It was hiding in a gift shop down in the Old Port, which contained dozens of magnets, cards, bumper stickers and every other kind of, as my grandma would say, tchotchke with inspirational and just plain funny sayings. I also found some of it in the toy shop where I bought a small rubber foot. The second shop had a rubber hand. The sychronicity was amusing.
Due to circumstances out of my control, including personality conflicts with certain employees, I have made a goal to stay away from the market.
This is a lot harder than it sounds for anyone who doesn't know me well and how much time I would spend in there every single day (6 days a week), and how I arranged my entire life around it, and refused to go anywhere else.
Physical symptoms and emotional symptoms interact to make going anywhere else a very difficult proposition for me, but I did it today.
After many months of refusing.
My targets were the toy store (because who doesn't want a bit of nostalgia), and the store that used to be Communiques many years ago, the novelty store on the corner of Exchange and Commercial.
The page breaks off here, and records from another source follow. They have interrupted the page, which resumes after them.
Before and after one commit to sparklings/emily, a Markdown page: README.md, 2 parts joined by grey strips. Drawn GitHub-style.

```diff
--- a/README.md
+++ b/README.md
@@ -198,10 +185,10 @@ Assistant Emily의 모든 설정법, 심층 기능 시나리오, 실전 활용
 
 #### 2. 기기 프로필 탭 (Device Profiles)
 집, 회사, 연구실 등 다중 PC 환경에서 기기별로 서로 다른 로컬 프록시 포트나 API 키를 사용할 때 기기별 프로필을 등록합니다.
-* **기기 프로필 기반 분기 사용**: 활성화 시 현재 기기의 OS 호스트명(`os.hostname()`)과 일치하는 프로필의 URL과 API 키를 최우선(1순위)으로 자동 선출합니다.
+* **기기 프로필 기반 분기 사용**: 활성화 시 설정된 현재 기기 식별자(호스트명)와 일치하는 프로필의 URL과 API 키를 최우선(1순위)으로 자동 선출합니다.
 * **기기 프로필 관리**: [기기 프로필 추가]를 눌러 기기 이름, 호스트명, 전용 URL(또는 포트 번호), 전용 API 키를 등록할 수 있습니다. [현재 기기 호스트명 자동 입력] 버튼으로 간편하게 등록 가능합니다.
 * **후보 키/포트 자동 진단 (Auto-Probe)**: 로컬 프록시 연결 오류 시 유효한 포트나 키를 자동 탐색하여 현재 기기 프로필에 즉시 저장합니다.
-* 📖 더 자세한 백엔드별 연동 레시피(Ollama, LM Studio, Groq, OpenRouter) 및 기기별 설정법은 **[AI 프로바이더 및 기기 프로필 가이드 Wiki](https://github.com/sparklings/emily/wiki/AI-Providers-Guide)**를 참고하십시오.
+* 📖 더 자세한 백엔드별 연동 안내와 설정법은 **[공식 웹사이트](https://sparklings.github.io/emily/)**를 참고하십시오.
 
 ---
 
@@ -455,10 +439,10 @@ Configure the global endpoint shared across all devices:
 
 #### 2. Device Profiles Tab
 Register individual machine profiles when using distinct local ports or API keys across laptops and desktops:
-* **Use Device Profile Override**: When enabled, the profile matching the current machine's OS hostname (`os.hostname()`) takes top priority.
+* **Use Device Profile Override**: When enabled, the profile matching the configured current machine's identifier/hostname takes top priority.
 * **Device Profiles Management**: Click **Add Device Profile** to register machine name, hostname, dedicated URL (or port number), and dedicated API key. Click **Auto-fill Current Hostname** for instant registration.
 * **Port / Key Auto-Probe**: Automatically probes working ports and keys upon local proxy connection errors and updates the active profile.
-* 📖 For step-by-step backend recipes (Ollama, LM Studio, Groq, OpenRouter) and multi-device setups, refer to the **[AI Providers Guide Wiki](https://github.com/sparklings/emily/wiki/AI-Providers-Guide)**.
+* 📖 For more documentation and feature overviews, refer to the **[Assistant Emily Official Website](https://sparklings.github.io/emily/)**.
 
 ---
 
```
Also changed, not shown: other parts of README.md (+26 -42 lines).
They were the two stores I'd walk past and always say "Some day, I'm going back in there again" but never did.
After the first store: felt a little off but proud of self, feeling a sense of contentment that I did it, sitting resting on wharf by water and listening to a lovely band perform next door.
Second store: felt like a truck ran over me. But hey. There were a lot of cute things in there.
Despite my avoidance of the market, I did manage to score a juice at the smoothie place's second location, which was also at the bottom of Exchange. I have never been so grateful to call and hear names I didn't know. I was hoping it wouldn't be the same people working at the market. It wasn't. They were nice enough to bring the juice outside without hesitation and made it right, (because 2 new places was my limit and I couldn't add a third), and at least I had a reward for all my hard work. And a way to use the gift card my friend had bought me.
So, I still feel as a truck ran over me, but I'm also remembering that it will likely pass.
And I'm remembering that spending all my energy trying to avoid feeling like this was getting me into a lot more trouble, and creating a lot more anxiety, than hopefully this (eventually) will. Because I still have anxiety but I also have self-respect. And that's something you can't put a price tag on.
And the hope that if I take it slow and try not to completely overwhelm myself, that this will lead somewhere, somewhere where that self respect can increase and I can have at least some parts of the life I have always wanted.
The journey of a thousand miles begins with a single step. Or in this case, a foot that takes that step. (Shows you my new rubber foot). Can you say that this was quite a feat? (This would work better if I was showing you my new cute rubber foot.)
If you like this, please be sure to visit my other website, Accepting Asperger's. A lot of my older writing is stored here, including an editorial I once wrote for the Baltimore Sun. Click here to see it: Accepting Asperger's.
What's it really like to be a 20 something with Asperger's? On this blog, I hope to explore that question. But this blog is not just limited to an audience of people in their 20s - this is for anyone who ever wanted to know anything about autism. I plan to delve into the nature and experience of autism, and examine it from as many angles as possible. I would like to start a conversation between people with Asperger's or autism, parents of kids with autism spectrum disorders, and anyone who just wants to know more. Let's explore what autism means, together.
My goal is to start a discussion on and build a community of people affected by autism - parents and adults with ASD - so feel free to leave your two cents in the comments section of any post. If you're too shy for that, however, or want to speak to me personally, you may feel free to email me at KGoldfie@gmail.com.
Asperger's Book for Sale
Common Scents: Adventures with Autism and Chemical Sensitivity" is the story of a young woman's search for physical and emotional safety as she journeys through the mountains of the Cascades, small coastal towns on the Oregon coast, and out-of the-way towns in upstate New York. Along the way, she experiences things she would never have dreamed possible had she stayed in her Maine hometown, and begins to learn the power of human connection.
Common Scents is the story of the last three years of my life. It gives a gripping view of what it is like to experience the world as someone on the autistic spectrum, and some would say, is an entertaining travel story as well. Because of chemical sensitivities, I engaged on a three year journey for a place I could call home.
Comments from readers:
"The Asperger's element is remarkable. I feel that I understand my son better, so much better. I laughed at this part.... because I've stared at my son in the same way for the same thing." - mother of an Asperger's kid
"Your writing style is SO engaging and interesting. It brings me right into the subject and I always experience a little emotional punch towards the end. In other words, this is the third time I've teared-up reading your work. Kate, you've highlighted ALL the problems with how social skills are usually taught." - mother of ASD kid
"I stayed up entirely too late reading the first 14 pages. I can relate to so much of what you write. I really think you are expressing the true experience with MCS and autism in words that convey the experience." person with chemical sensitivity (MCS)
"Absolutely interesting, insightful and witty. You've blended together your three themes beautifully (Asperger's, MCS and travelling). It seems seamless."